The spitting islepede split from its ancestor to prey primarily on the larger rubric sticky-cube and sticky-structure. The islepedes saliva originally helped it to digest the odd rubric without causing damage to itself. The ability of the creatures saliva to neutralize the sticky cubes acidic body evolved into a new way of hunting. Spitting islepedes; working in small groups of four to eight, can hurl their saliva at the medium members of the rubric and structure species to make them less dangerous. Once the digestive acid of the cube is neutralized they will move in and eat as many balls as possible. The islepedes only attack cube forms, as individuals are too small to be worth the effort and the massive colonies are too dangerous and thick for the neutralizing spit to work. The larger prey has paid off for the spitter species, and it has grown to be ninety-five centimeters long. It has also grown more hairs on its grasper antennae to help it locate its prey.

The spitting islepede has also developed a better way to mate. The A sexes (male A and female A can only produce male A and male B) live together in groups of four to five in the northern part of Yokto island and the B sexes (male B and female B only produce female A and female B) live in the southern part of Yokto in similar groups. Once a year the B sexes travel to the northern tip (which is more moist) to lay their eggs. While it does make it a bit harder for females of the species because they must travel down south a few months after birth, it ensures that future generations will have the ability to survive in both the temperate forest like area and the savanna like area of Yokto Island. There's also a bit of a trade off involved with the regionalism of the two groups. While the A sexes have easier access to water, they have a smaller hunting area compared to the B sexes.

Living Relatives (click to show/hide)

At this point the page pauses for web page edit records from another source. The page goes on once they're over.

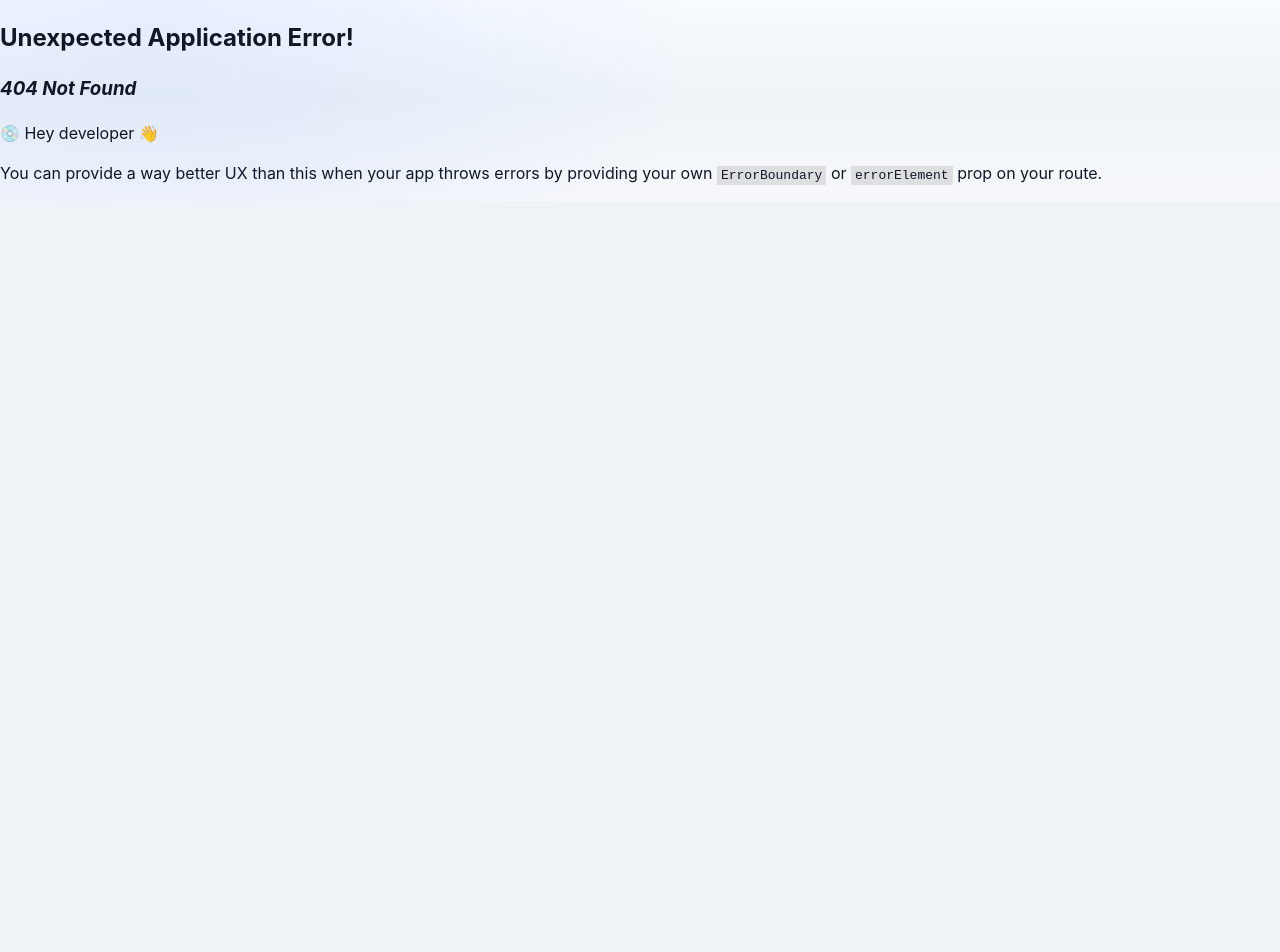
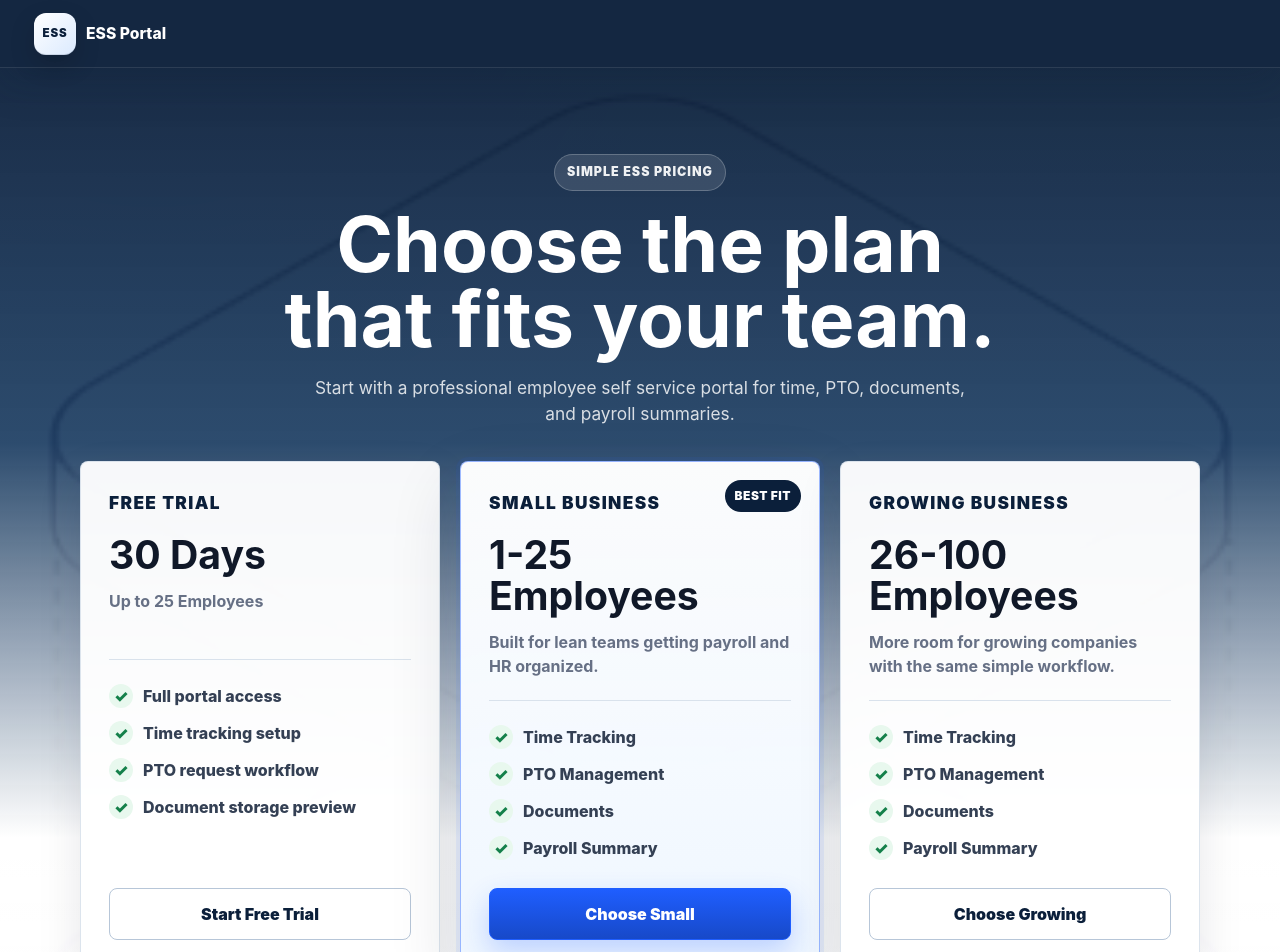
Before and after one commit to Nubchulubs12/Employee-ERP, a React app in the folder frontend/: page /pricing in a window 1280 px wide. Before the commit this address had no page. Shown: the top 952 px of the page. Before the commit the page ends 800 px from the top, so only its background shows below. Built offline with nearby package versions, Linux system fonts and the light colour scheme; the HTML template or start-up script is replaced by a standard one.

Commit message:
added pricing

```diff
--- a/frontend/src/App.css
+++ b/frontend/src/App.css
@@ -1960,6 +1960,12 @@ summary:focus-visible {
 .nav-logo:hover,
 .nav-link:hover {
   color: #bfdbfe;
+}
+
+.nav-link--center {
+  position: absolute;
+  left: 50%;
+  transform: translateX(-50%);
 }
 
 .nav-right button,
@@ -3016,6 +3022,12 @@ summary:focus-visible {
     width: 100%;
   }
 
+  .nav-link--center {
+    position: static;
+    transform: none;
+    margin: 0 auto;
+  }
+
   .nav-left {
     justify-content: space-between;
   }
@@ -3257,3 +3269,236 @@ summary:focus-visible {
     min-width: 190px;
   }
 }
+
+/* Pricing */
+.pricing-page {
+  min-height: calc(100vh - 68px);
+  padding: clamp(44px, 7vw, 86px) clamp(18px, 5vw, 70px);
+  background:
+    linear-gradient(180deg, rgba(11, 31, 58, 0.94) 0%, rgba(18, 52, 91, 0.88) 38%, rgba(255, 255, 255, 0.98) 78%, #ffffff 100%),
+    url("./assets/hero.png") top center / cover;
+}
+
+.pricing-hero {
+  max-width: 1120px;
+  margin: 0 auto 34px;
+  display: flex;
+  justify-content: center;
+  text-align: center;
+}
+
+.pricing-hero > div {
+  max-width: 760px;
+}
+
+.pricing-eyebrow {
+  display: inline-flex;
+  margin-bottom: 16px;
+  padding: 8px 12px;
+  border: 1px solid rgba(255, 255, 255, 0.22);
+  border-radius: 999px;
+  background: rgba(255, 255, 255, 0.12);
+  color: rgba(255, 255, 255, 0.92);
+  font-size: 0.78rem;
+  font-weight: 900;
+  letter-spacing: 0.08em;
+  text-transform: uppercase;
+}
+
+.pricing-hero h1 {
+  margin: 0;
+  color: #ffffff;
+  font-size: clamp(2.35rem, 6vw, 4.8rem);
+  line-height: 0.98;
+  letter-spacing: 0;
+}
+
+.pricing-hero p {
+  max-width: 660px;
+  margin: 18px auto 0;
+  color: rgba(255, 255, 255, 0.82);
+  font-size: 1.08rem;
+}
+
+.pricing-grid {
+  max-width: 1120px;
+  margin: 0 auto;
+  display: grid;
+  grid-template-columns: repeat(3, minmax(0, 1fr));
+  gap: 20px;
+  align-items: stretch;
+}
+
+.pricing-card {
+  position: relative;
+  display: flex;
+  flex-direction: column;
+  min-height: 470px;
+  padding: 28px;
+  border: 1px solid rgba(217, 226, 236, 0.92);
+  border-radius: 8px;
+  background: rgba(255, 255, 255, 0.96);
+  box-shadow: var(--ess-shadow-md);
+}
+
+.pricing-card--featured {
+  border-color: rgba(31, 94, 255, 0.42);
+  background:
+    linear-gradient(180deg, rgba(255, 255, 255, 0.98), rgba(238, 246, 255, 0.98));
+  box-shadow:
+    0 0 0 4px rgba(31, 94, 255, 0.08),
+    0 28px 70px rgba(11, 31, 58, 0.16);
+}
+
+.pricing-badge {
+  position: absolute;
+  top: 18px;
+  right: 18px;
+  padding: 7px 10px;
+  border-radius: 999px;
+  background: var(--ess-navy);
+  color: #ffffff;
+  font-size: 0.75rem;
+  font-weight: 900;
+  letter-spacing: 0.04em;
+  text-transform: uppercase;
+}
+
+.pricing-card-header {
+  padding-bottom: 22px;
+  border-bottom: 1px solid var(--ess-line);
+}
+
+.pricing-card h2 {
+  margin: 0 0 18px;
+  color: var(--ess-navy);
+  font-size: 1.08rem;
+  font-weight: 900;
+  letter-spacing: 0.08em;
+  text-transform: uppercase;
+}
+
+.pricing-card strong {
+  display: block;
+  color: var(--ess-ink);
+  font-size: clamp(1.8rem, 4vw, 2.45rem);
+  line-height: 1.05;
+}
+
+.pricing-card-header p {
+  margin: 14px 0 0;
+  min-height: 48px;
+  color: var(--ess-muted);
+  font-weight: 650;
+}
+
+.pricing-features {
+  display: flex;
+  flex-direction: column;
+  gap: 13px;
+  margin: 24px 0 28px;
+  padding: 0;
+  list-style: none;
+}
+
+.pricing-features li {
+  display: flex;
+  align-items: center;
+  gap: 10px;
+  color: #344054;
+  font-weight: 800;
+}
+
+.pricing-features span {
+  display: inline-grid;
+  place-items: center;
+  width: 24px;
+  height: 24px;
+  border-radius: 999px;
+  background: #e8f8ee;
+  color: var(--ess-green);
+  font-weight: 900;
+  flex-shrink: 0;
+}
+
+.pricing-action {
+  display: inline-flex;
+  align-items: center;
+  justify-content: center;
+  min-height: 52px;
+  margin-top: auto;
+  padding: 12px 18px;
+  border: 1px solid #b7c6d8;
+  border-radius: 8px;
+  background: #ffffff;
+  color: var(--ess-navy);
+  text-align: center;
+  text-decoration: none;
+  font-weight: 900;
+  transition:
+    background-color 160ms ease,
+    border-color 160ms ease,
+    box-shadow 160ms ease,
+    transform 160ms ease;
+}
+
+.pricing-action:hover {
+  background: #f3f7fb;
+  border-color: #94a3b8;
+  transform: translateY(-1px);
+}
+
+.pricing-action--primary {
+  border-color: var(--ess-blue);
+  background: linear-gradient(180deg, var(--ess-blue), var(--ess-blue-dark));
+  color: #ffffff;
+  box-shadow: 0 12px 28px rgba(31, 94, 255, 0.24);
+}
+
+.pricing-action--primary:hover {
+  background: linear-gradient(180deg, #2f6bff, #153faf);
+  border-color: var(--ess-blue);
+}
+
+@media (max-width: 980px) {
+  .pricing-grid {
+    grid-template-columns: 1fr;
+    max-width: 620px;
+  }
+
+  .pricing-card {
+    min-height: auto;
+  }
+
+  .pricing-card-header p {
+    min-height: 0;
+  }
+}
+
+@media (max-width: 560px) {
+  .pricing-page {
+    padding: 34px 14px 44px;
+  }
+
+  .pricing-hero {
+    margin-bottom: 24px;
+  }
+
+  .pricing-hero h1 {
+    font-size: clamp(2rem, 12vw, 3.2rem);
+  }
+
+  .pricing-hero p {
+    font-size: 1rem;
+  }
+
+  .pricing-card {
+    padding: 22px;
+  }
+
+  .pricing-badge {
+    position: static;
+    width: fit-content;
+    margin-bottom: 16px;
+  }
+}
--- a/frontend/src/App.jsx
+++ b/frontend/src/App.jsx
@@ -3,6 +3,7 @@ import CompaniesPage from './pages/CompaniesPage';
 import EmployeesPage from './pages/EmployeesPage';
 import Login from './pages/Login';
 import Register from './pages/Register';
+import Pricing from './pages/Pricing.jsx';
 import Layout from './components/Layout';
 import {createBrowserRouter,RouterProvider,} from 'react-router-dom'
 
@@ -34,6 +35,10 @@ const router = createBrowserRouter([
         path: '/register',
         element: <Register />,
       },
+      {
+        path: '/pricing',
+        element: <Pricing />,
+      },
     ],
   },
 ]);
--- a/frontend/src/components/Navbar.jsx
+++ b/frontend/src/components/Navbar.jsx
@@ -47,6 +47,9 @@ function Navbar() {
       </div>
 
       <div className="nav-right">
+        {!isLoggedIn && location.pathname === "/" && (
+          <Link to="/pricing" className="nav-link nav-link--center">Pricing</Link>
+        )}
         {isLoggedIn && <button onClick={handleLogout}>Logout</button>}
       </div>
     </nav>
--- /dev/null
+++ b/frontend/src/pages/Pricing.jsx
@@ -0,0 +1,99 @@
+import { Link } from "react-router-dom";
+import "../App.css";
+
+const plans = [
+  {
+    name: "Free Trial",
+    range: "30 Days",
+    description: "Up to 25 Employees",
+    action: "Start Free Trial",
+    to: "/register",
+    featured: false,
+    features: [
+      "Full portal access",
+      "Time tracking setup",
+      "PTO request workflow",
+      "Document storage preview",
+    ],
+  },
+  {
+    name: "Small Business",
+    range: "1-25 Employees",
+    description: "Built for lean teams getting payroll and HR organized.",
+    action: "Choose Small",
+    to: "/register",
+    featured: true,
+    features: [
+      "Time Tracking",
+      "PTO Management",
+      "Documents",
+      "Payroll Summary",
+    ],
+  },
+  {
+    name: "Growing Business",
+    range: "26-100 Employees",
+    description: "More room for growing companies with the same simple workflow.",
+    action: "Choose Growing",
+    to: "/register",
+    featured: false,
+    features: [
+      "Time Tracking",
+      "PTO Management",
+      "Documents",
+      "Payroll Summary",
+    ],
+  },
+];
+
+function Pricing() {
+  return (
+    <main className="pricing-page">
+      <section className="pricing-hero">
+        <div>
+          <span className="pricing-eyebrow">Simple ESS pricing</span>
+          <h1>Choose the plan that fits your team.</h1>
+          <p>
+            Start with a professional employee self service portal for time,
+            PTO, documents, and payroll summaries.
+          </p>
+        </div>
+      </section>
+
+      <section className="pricing-grid" aria-label="Pricing plans">
+        {plans.map((plan) => (
+          <article
+            key={plan.name}
+            className={`pricing-card${plan.featured ? " pricing-card--featured" : ""}`}
+          >
+            {plan.featured && <span className="pricing-badge">Best fit</span>}
+
+            <div className="pricing-card-header">
+              <h2>{plan.name}</h2>
+              <strong>{plan.range}</strong>
+              <p>{plan.description}</p>
+            </div>
+
+            <ul className="pricing-features">
+              {plan.features.map((feature) => (
+                <li key={feature}>
+                  <span aria-hidden="true">✓</span>
+                  {feature}
+                </li>
+              ))}
+            </ul>
+
+            <Link
+              to={plan.to}
+              className={`pricing-action${plan.featured ? " pricing-action--primary" : ""}`}
+            >
+              {plan.action}
+            </Link>
+          </article>
+        ))}
+      </section>
+    </main>
+  );
+}
+
+export default Pricing;
```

These are randomly selected, and organized from lowest to highest shared taxon. (This may correspond to similarity more than actual relation)
  • Barnapede (order Nariremuliformes)
  • Lamarpede (class Anipeda)